By Ryan Mains

On Thursday, February 15th, Bangor Mall Cinemas held a special 7:00 PM showing of the latest entry into the Marvel Cinematic Universe, Black Panther. The first MCU film with a primarily black cast, Black Panther is one of the year’s most anticipated films, tracking to make at least $150 million in its opening weekend. It’s also become its most critically acclaimed, gaining a 98% “Certified Fresh” rating on review aggregator Rotten Tomatoes in a matter of hours after the end of it’s review embargo. This score places it as the best-reviewed film of the MCU, beating out last year’s Thor: Ragnarok by 5%.

But while critics are one thing, the fans are another.
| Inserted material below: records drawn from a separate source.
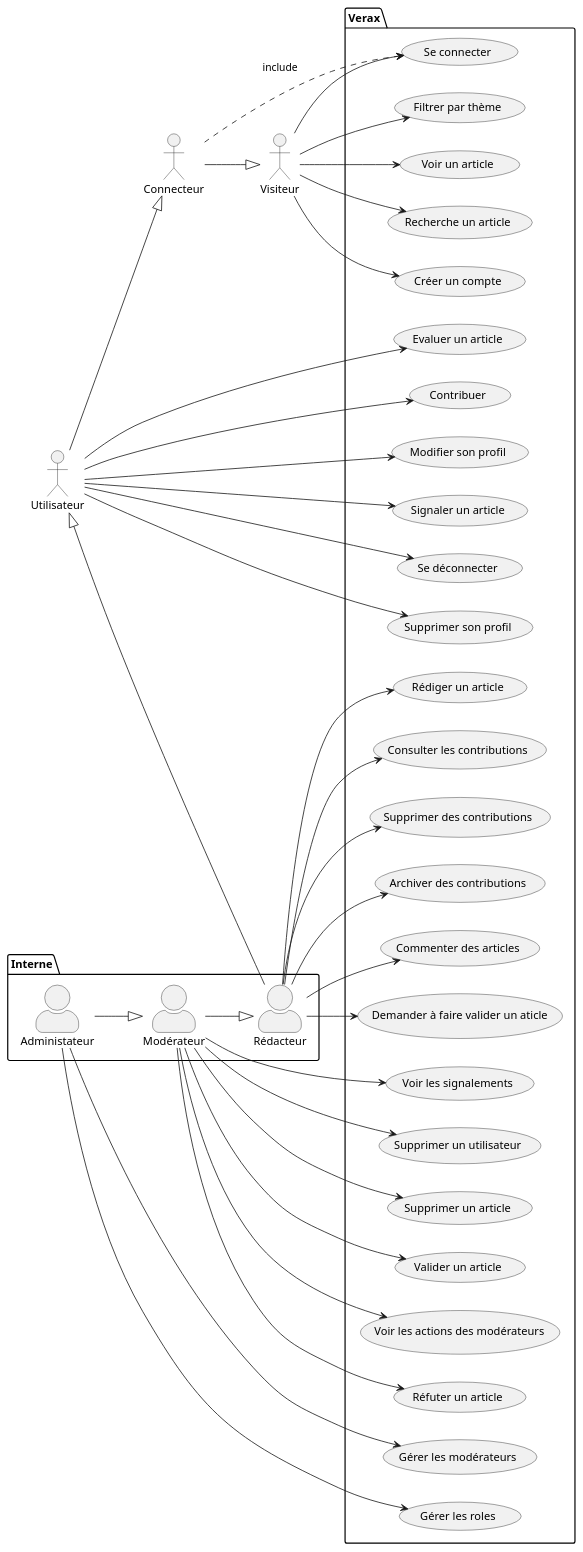
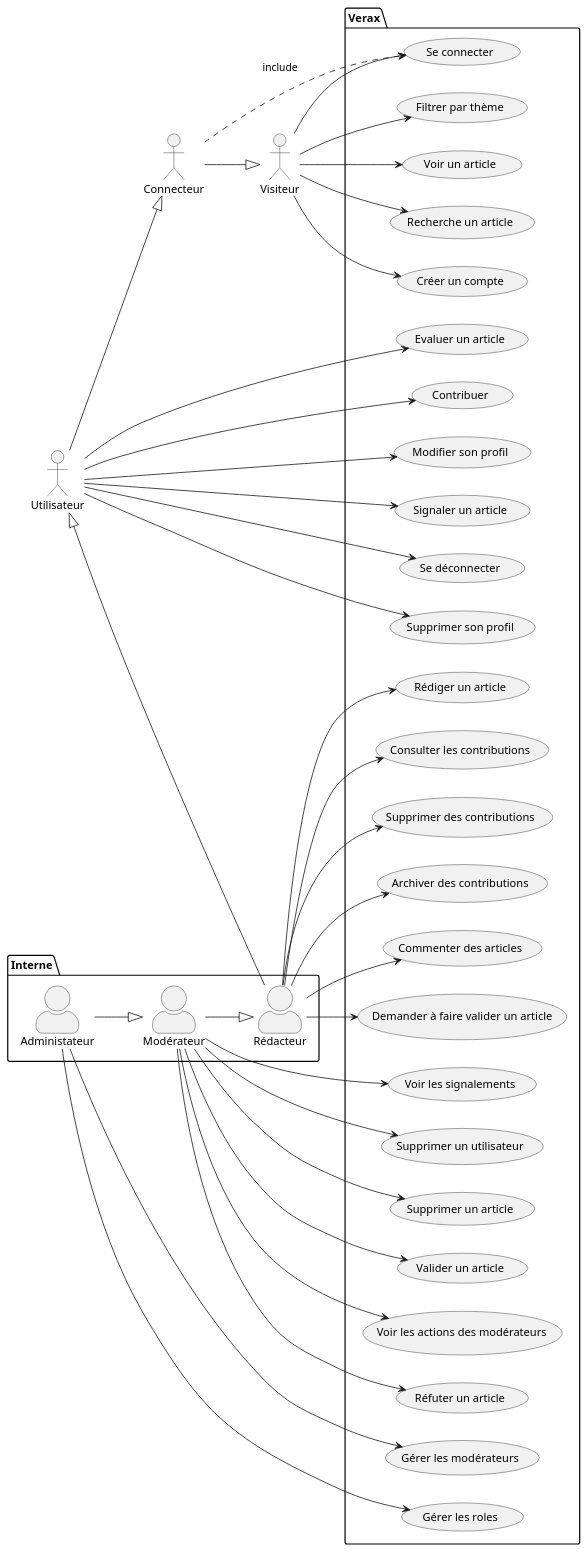
One commit to tonyfgs/Verax changed the diagram in Diagramme/casUtilisation.md. Above: the diagram before and after it, drawn with PlantUML.

Commit message:
travail sur le diagramme..

```diff
--- a/Diagramme/casUtilisation.md
+++ b/Diagramme/casUtilisation.md
@@ -33,7 +33,7 @@
     usecase "Supprimer des contributions" as UC27
     usecase "Archiver des contributions" as UC26
     usecase "Commenter des articles" as UC15
-    usecase "Demander à faire valider un aticle" as UC14
+    usecase "Demander à faire valider un article" as UC14
 
     usecase "Voir les signalements" as UC16
     usecase "Supprimer un utilisateur" as UC17
```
So the real question worth asking is what did the fans attending one of the cinemas now famous 7:00 PM blockbuster screenings think of the film? They loved it, of course. They laughed with the film’s jokes, gasped in awe at the film’s twists, and as always, waited through the credits to see what was in store for the franchise going forward. It was a fully packed cinema that applauded when the credits rolled, with some even standing to their feet and cheering.

After the credits rolled, the crowd shuffled out, with a few people standing in the lobby to discuss the film. One such conversation occurred between two young men, both college students, but with different experience with Marvel films. Levi Nash, a EMCC student majoring in Computer Systems Technology, and Patrick Welch, a Husson student majoring in Criminal Justice, were former classmates at Hampden Academy who decided to see the film together after a chance meeting while getting refreshments. After it ended, they sat down and discussed their takes on the film for a few minutes before having to head out, and they were generally positive.
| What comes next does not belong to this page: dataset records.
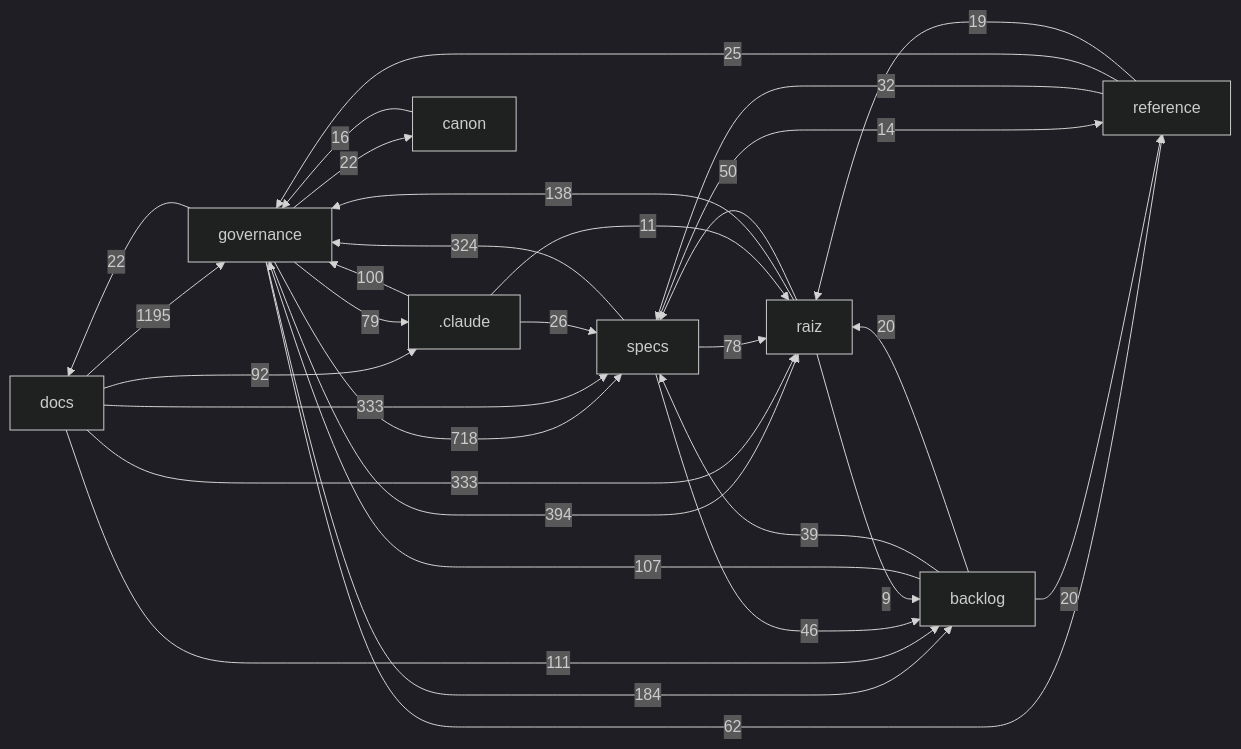
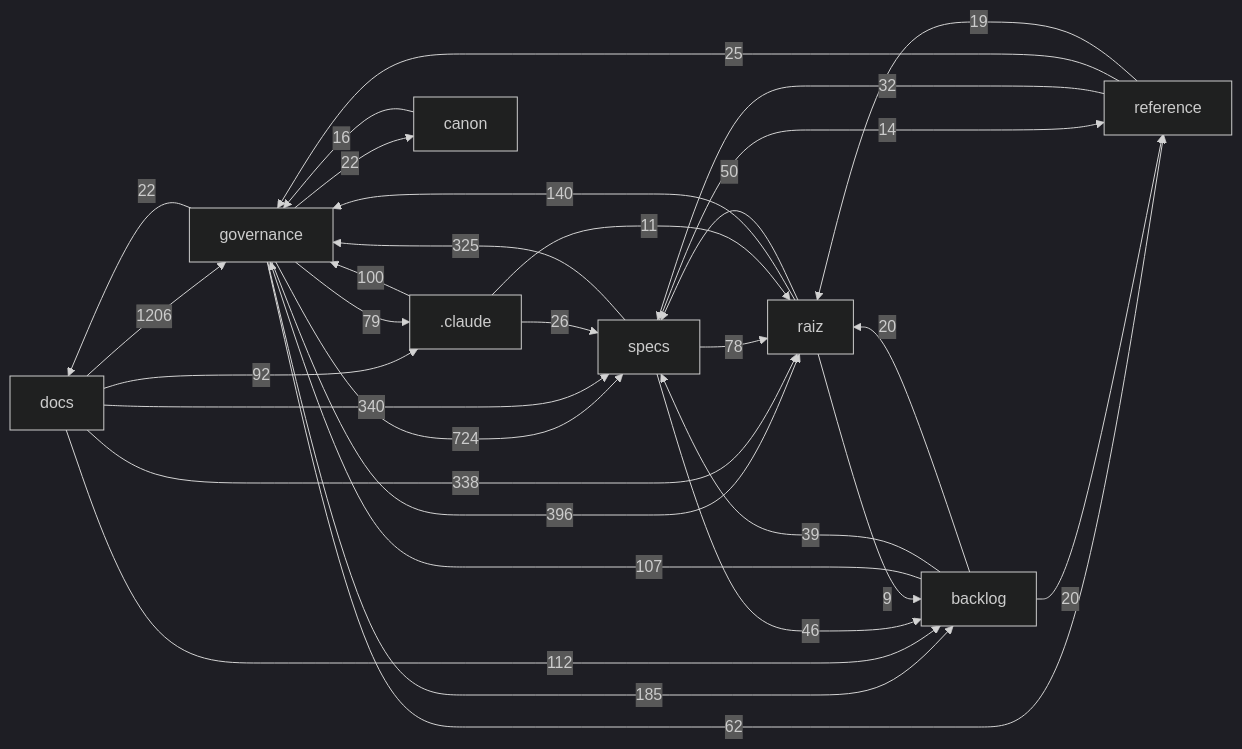
Before and after one commit to Andraus35/Sistema-Operacional-de-Trading--SOT: the diagram in docs/mapa/MAPA-PROJETO.md, drawn with Mermaid (dark theme). The commit also changed other lines of this file and 7 other files, not shown here.

First line of the commit message:
DHR-SPEC007-005: homologacao do Plan reduzido da SPEC-007 v2.3 (formacao + selo) por Andraus; ROADMAP, CATALOGO e plan.md; HANDOFF HO-74

````diff
--- a/docs/mapa/MAPA-PROJETO.md
+++ b/docs/mapa/MAPA-PROJETO.md
@@ -29,33 +29,33 @@
 ```mermaid
 flowchart LR
-  docs["docs"] -->|1195| governance["governance"]
-  governance["governance"] -->|718| specs["specs"]
-  governance["governance"] -->|394| raiz["raiz"]
-  docs["docs"] -->|333| raiz["raiz"]
-  docs["docs"] -->|333| specs["specs"]
-  specs["specs"] -->|324| governance["governance"]
-  governance["governance"] -->|184| backlog["backlog"]
-  raiz["raiz"] -->|138| governance["governance"]
-  docs["docs"] -->|111| backlog["backlog"]
+  docs["docs"] -->|1206| governance["governance"]
+  governance["governance"] -->|724| specs["specs"]
+  governance["governance"] -->|396| raiz["raiz"]
+  docs["docs"] -->|340| specs["specs"]
+  docs["docs"] -->|338| raiz["raiz"]
+  specs["specs"] -->|325| governance["governance"]
+  governance["governance"] -->|185| backlog["backlog"]
+  raiz["raiz"] -->|140| governance["governance"]
+  docs["docs"] -->|112| backlog["backlog"]
   backlog["backlog"] -->|107| governance["governance"]
   _claude[".claude"] -->|100| governance["governance"]
   docs["docs"] -->|92| _claude[".claude"]
   governance["governance"] -->|79| _claude[".claude"]
   specs["specs"] -->|78| raiz["raiz"]
   governance["governance"] -->|62| reference["reference"]
   raiz["raiz"] -->|50| specs["specs"]
   specs["specs"] -->|46| backlog["backlog"]
   backlog["backlog"] -->|39| specs["specs"]
   reference["reference"] -->|32| specs["specs"]
   _claude[".claude"] -->|26| specs["specs"]
   reference["reference"] -->|25| governance["governance"]
   governance["governance"] -->|22| docs["docs"]
   governance["governance"] -->|22| canon["canon"]
   backlog["backlog"] -->|20| raiz["raiz"]
   backlog["backlog"] -->|20| reference["reference"]
   reference["reference"] -->|19| raiz["raiz"]
   canon["canon"] -->|16| governance["governance"]
   specs["specs"] -->|14| reference["reference"]
   _claude[".claude"] -->|11| raiz["raiz"]
   raiz["raiz"] -->|9| backlog["backlog"]
 ```
````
“I thought it was a really good film,” Levi, a lifelong fan of Marvel comics, commented as Patrick, a follower largely of the films, nodded and murmured in agreement. “I thought the cultural aspects they touched on were really good, and they were ideas a lot of films really don’t touch on.” Patrick nodded, then added, “I wasn’t expecting it go down that road, and I was expecting more of a traditional superhero film. It really took it in a different angle.”

In terms of tradition, the duo’s comments strike a nerve thats resonated throughout Marvel’s “Phase 3” of their careful franchise plan. Following the ousting of Marvel CEO Ike Perlmutter (a staunch believer in “the formula” who fought against films like Black Panther and the upcoming Captain Marvel) from a direct role in producing the film, the MCU has taken a sharp turn for more genre-breaking takes on superheroes under the watch of Kevin Feige, who pushed for more diversity and autonomy for directors. And for the most part, it’s resonated with a series of critical and commercial hits following the shaky reception to Phase 2.

“I think [the different angle] worked really well to compliment the character because of his heritage and background, and if we hadn’t seen him in this role with this perspective, the film definitely would’ve lost something,” Patrick concluded, and Levi added a final note complimenting the film’s design choices as a mixture of “cultural aspects and futuristic designs.”

And ultimately, the choices of the film are what earns it the praise. When searching for a director, Feige made an active choice to seek a director of color who would “inspire the next generation the way we were inspired” and to give children of color “heroes to be inspired by”. By picking a black director, Feige gave the film an authenticity it would have lacked. For example, podcast host and music reviewer Andrew Levins praised the film’s period and location-accurate usage of rap music on his podcast Hey Fam!, going as far to say a white director “would’ve just used the Beastie Boys and called it a day.”

And by giving it that voice, maybe it will inspire a new generation the same way Wonder Woman inspired young girls after a glurge of white male heroes dominating the big screen while executives argued that “diversity doesn’t sell”. By giving those kids a hero they can identify with and root for, films like Black Panther could prove to be the spark that creates an inferno of talented, diverse new voices in filmmaking.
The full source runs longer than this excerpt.